Never has the question of media development funding seemed more urgent. Not only is the media going through baffling changes in business models and technologies, but authoritarian governments around the world are cracking down on media freedoms, imprisoning journalists and trying to control the Internet. Money is short. Media organizations around the world are looking to donors to help them meet these challenges and come up with new ways to build workable independent media institutions and ensure their survival.
Anyone who works in media development knows that it can be difficult to get a clear picture of what donor organizations are funding. Because media development is a cross-cutting theme and is subsumed under democracy and governance funding schemes, donors have not always explicitly tracked media development projects. To make matters more complicated, media can be both a tool and an end in development projects and media-focused programming has been obfuscated within other types of democracy programs.

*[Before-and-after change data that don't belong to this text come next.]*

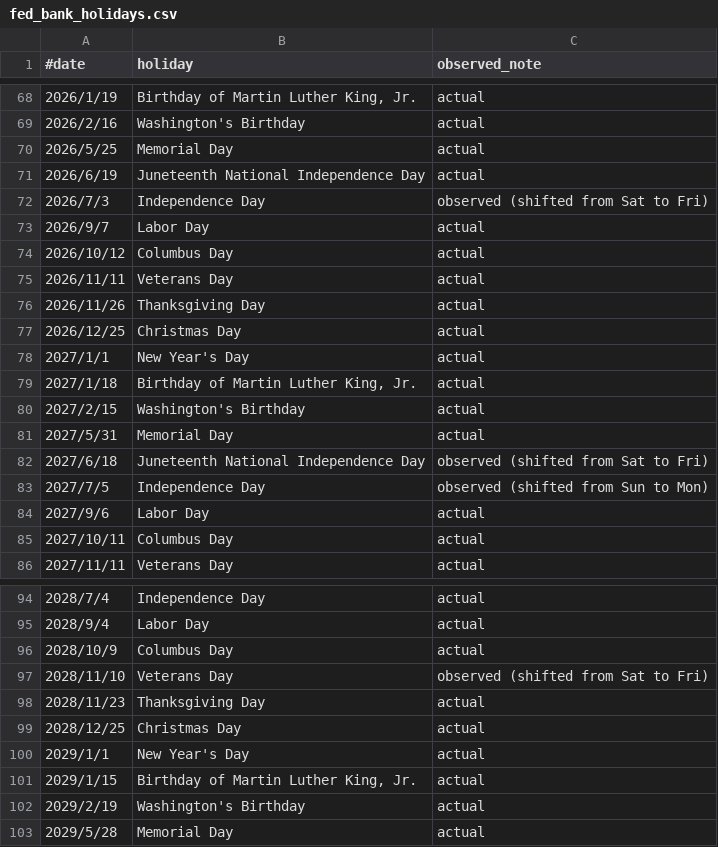
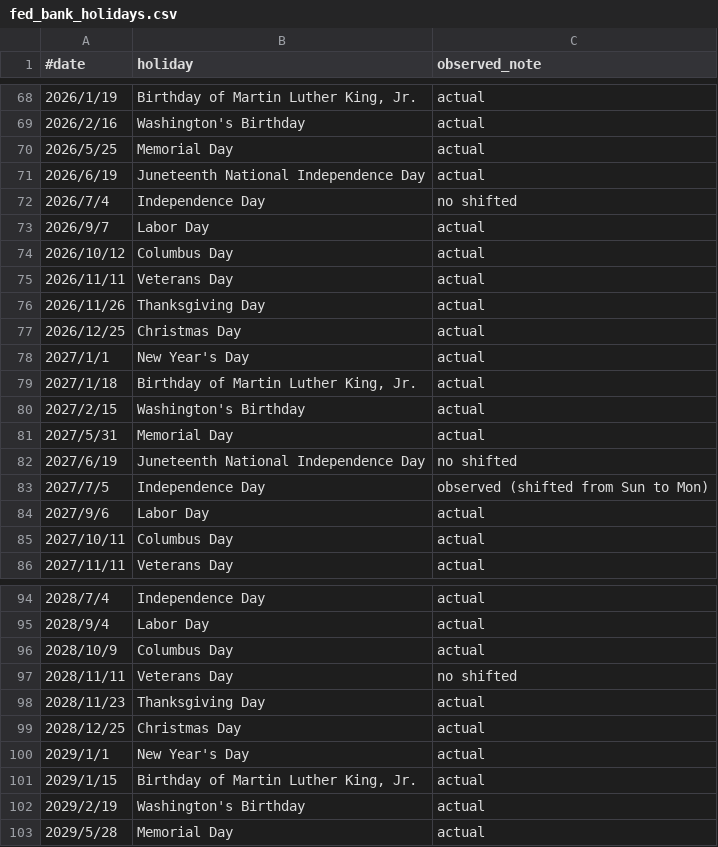
Before and after one commit to marorin/GotobiFixingNotifierPy, a CSV file: fed_bank_holidays.csv, drawn as a sheet; only a part is shown, gaps mark what is left out; the diff covers the shown part only.

```diff
--- a/fed_bank_holidays.csv
+++ b/fed_bank_holidays.csv
@@ -71,3 +71,3 @@
 2026/6/19,Juneteenth National Independence Day,actual
-2026/7/3,Independence Day,observed (shifted from Sat to Fri)
+2026/7/4,Independence Day,no shifted
 2026/9/7,Labor Day,actual
@@ -81,3 +81,3 @@
 2027/5/31,Memorial Day,actual
-2027/6/18,Juneteenth National Independence Day,observed (shifted from Sat to Fri)
+2027/6/19,Juneteenth National Independence Day,no shifted
 2027/7/5,Independence Day,observed (shifted from Sun to Mon)
@@ -96,3 +96,3 @@
 2028/10/9,Columbus Day,actual
-2028/11/10,Veterans Day,observed (shifted from Sat to Fri)
+2028/11/11,Veterans Day,no shifted
 2028/11/23,Thanksgiving Day,actual
```
Also changed, not shown: 14 edited cells elsewhere in this file.
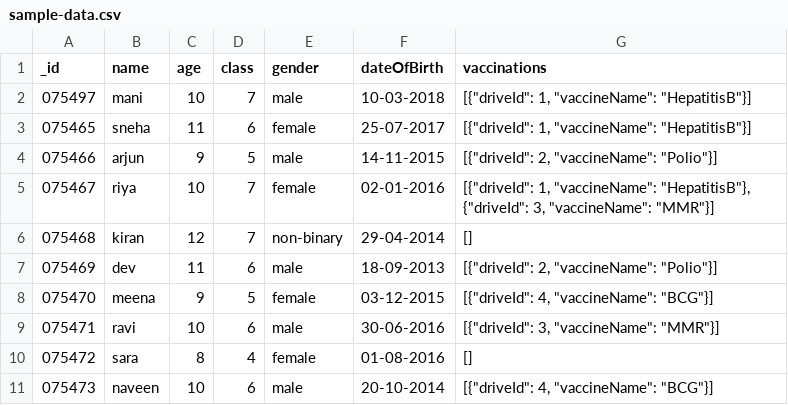
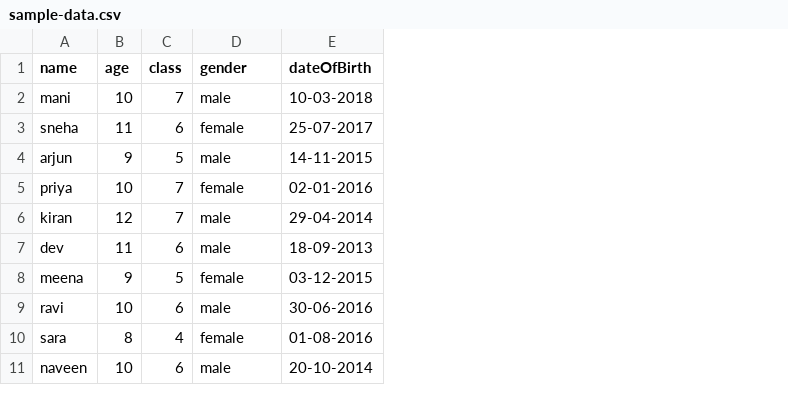
Before and after one commit to kamesh-cyber/vaxtrack-backend, a CSV file: data/sample-data.csv, drawn as a sheet; removed rows and columns are numbered as before the commit, all else as after; the diff names each change by its address in the sheet, - before the commit and + after, or states it on an @@ line.

Commit message:
Add functionality to retrieve students by vaccine name, update validation for vaccination status, and enhance API documentation

```diff
--- a/data/sample-data.csv
+++ b/data/sample-data.csv
-column A (_id), rows 2-11: 075497 | 075465 | 075466 | 075467 | 075468 | 075469 | 075470 | 075471 | 075472 | 075473
-column G (vaccinations), rows 2-11: [{"driveId": 1, "vaccineName": "HepatitisB"}] | [{"driveId": 1, "vaccineName": "HepatitisB"}] | [{"driveId": 2, "vaccineName": "Polio"}] | [{"driveId": 1, "vaccineName": "HepatitisB"}, {"driveId": 3, "vaccineName": "MMR"}] | [] | [{"driveId": 2, "vaccineName": "Polio"}] | [{"driveId": 4, "vaccineName": "BCG"}] | [{"driveId": 3, "vaccineName": "MMR"}] | [] | [{"driveId": 4, "vaccineName": "BCG"}]
-A5 (name): riya
+A5 (name): priya
-D6 (gender): non-binary
+D6 (gender): male
```
Also changed, not shown: 7 other files.
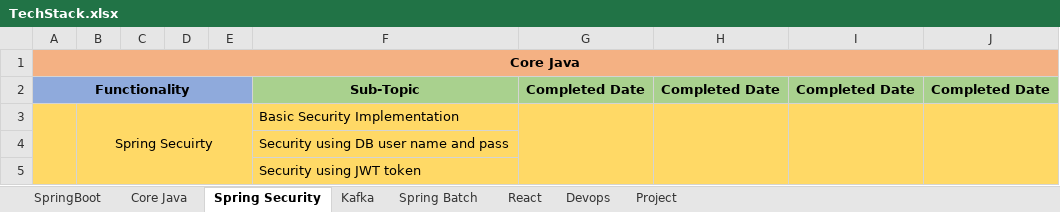
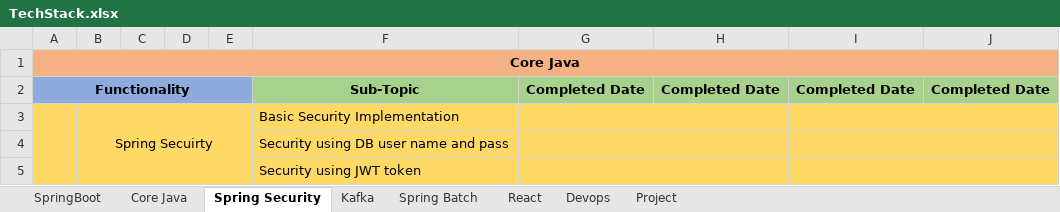
Before and after one commit to sumit-javafullstack/Agenda, an Excel workbook: TechStack.xlsx, sheet Spring Security, drawn as a sheet; values as stored, in another font and other column widths than the file's, no borders; the diff names each change by its address in the sheet, - before the commit and + after, or states it on an @@ line.

```diff
--- a/TechStack.xlsx (sheet Spring Security)
+++ b/TechStack.xlsx (sheet Spring Security)
-G3:G5 merged
-H3:H5 merged
-I3:I5 merged
-J3:J5 merged
```
Also changed, not shown: sheet React, sheet SpringBoot, sheet Core Java, sheet Kafka, sheet Spring Batch.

Last year, CIMA decided to address this information gap. We launched a project to survey media development donors, and in the process, encourage them to distinguish and report their media development funding efforts. The project has sought to gain a better picture of what types of media development activities are the top priorities for each donor, how much money they are putting into media development, and where in the world this work is being done. We have developed profiles for each donor organization, which include background information and, in most cases, examples that illustrate the types of media development projects they fund. Taken together, the profiles will give the media development community more data to work with and a better sense of the state of funding for the field.
Last month, CIMA presented the results of the first phase of this project, Profiles in Media Development Funding, an online resource for practitioners, academics, experts and policymakers. The process of surveying the donors has taken considerable time and effort and we have only completed a handful of key donor profiles. We are in the process of assembling more profiles and are committed to updating these profiles regularly so that the media development community will have a go-to place to find data on media development funding and donors’ priorities.
In a rapidly changing phase for media around the world, with new governance questions related to the Internet, it is exceedingly important to reevaluate our media development resources and priorities. As more data becomes available, we hope we can better gauge impact and devise of effective media development priorities and strategies to address new challenges at the intersection of media, governance and technology.
Mark Nelson is the Senior Director at the Center for International Media Assistance. Follow him on Twitter @MarkNelsonCIMA.